Betrayal is a negative experience in any relationship. You can feel angry, shocked, sad, or vengeful. Nobody wants to feel taken advantage of or otherwise made to look like a fool. A personal relationship impacted through an act of betrayal can lead to a break-up or divorce but what happens when the betrayal stems from the actions of a co-worker?
Trust is a precious commodity between people. You get comfortable revealing your inner self, and loosen personal boundaries to achieve a deeper level of connection. Working with people for hours each day offers a convenient environment to accelerate the establishment of trust and the freedom to laugh and complain about common problems and general organizational functioning.
Trust becomes a dependency in fulfilling job duties. When we have trust with a co-worker we want to leverage it in a big way not just to feel good about working together on solving problems but as a sounding board for gossip, airing dirty laundry without being judged, and ultimately a sense of bonding that reaffirms we are part of a team.

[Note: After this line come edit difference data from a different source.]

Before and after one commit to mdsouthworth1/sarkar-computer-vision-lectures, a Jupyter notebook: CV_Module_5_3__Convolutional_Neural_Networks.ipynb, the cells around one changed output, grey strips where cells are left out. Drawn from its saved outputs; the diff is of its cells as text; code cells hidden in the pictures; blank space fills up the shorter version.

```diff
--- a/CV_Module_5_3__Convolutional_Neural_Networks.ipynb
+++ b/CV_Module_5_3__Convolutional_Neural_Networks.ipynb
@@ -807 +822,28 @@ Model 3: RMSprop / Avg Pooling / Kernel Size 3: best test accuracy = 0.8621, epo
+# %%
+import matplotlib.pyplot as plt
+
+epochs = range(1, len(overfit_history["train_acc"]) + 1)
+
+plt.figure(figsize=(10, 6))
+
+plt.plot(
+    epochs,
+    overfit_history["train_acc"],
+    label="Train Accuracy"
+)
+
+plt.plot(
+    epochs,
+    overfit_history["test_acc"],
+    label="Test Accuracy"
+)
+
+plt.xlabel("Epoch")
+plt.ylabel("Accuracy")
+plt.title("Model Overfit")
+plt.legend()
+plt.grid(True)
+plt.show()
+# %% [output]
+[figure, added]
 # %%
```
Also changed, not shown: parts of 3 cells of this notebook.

Then one day at a critical meeting with executives - it happens. Your trusted confidant/co-worker pitches an idea – your idea – to accolades, a truckload of respect, and probably a near-term promotion. All you can do once you find out is be transfixed on the impossibility that someone you thought was your buddy just stabbed you in the back. What do you do? How do you reconcile this action? What amount of conversation can undo this situation?
The worst thing? You have to continue working side-by-side with this person. So displacing feelings of bitterness, shock, disappointment, or anger is extremely challenging and you have to move on somehow. It takes time to recover from co-worker betrayal and it’s even harder to stay focused at work unless you seek some form of resolution:
Confront the problem
It goes without saying that burying the issue won’t make things go away. Mustering up the courage to say something (while keeping it professional) can be asking a lot so you have to be calm and ready to talk objectively. Always seek to understand versus attack to get your co-worker to explain his/her actions.
Question the motivation
Finger-pointing and a relentless attack of ‘why did you betray me?” won’t get you far in understanding what drove your co-worker to betray you. Sometimes it’s an easy explanation (the person is a jerk), but often the reasons are more complex. You need to understand the circumstances, be sensitive to the co-worker’s personal weaknesses, and other triggers that could justify the decision to betray you.
Strategize next steps
Getting over a co-worker betrayal takes time and is possibly irreversible. The odds are you need to keep working with the person. While you will be more guarded, you need to first and foremost not let the incident impact your work. Ensure your deliverables are met and you stay accountable to your results despite how you might be feeling. If you can find an intervention that will bring you back to tolerable working relationship, certainly try to do that, but ultimately you may have to settle for being civil.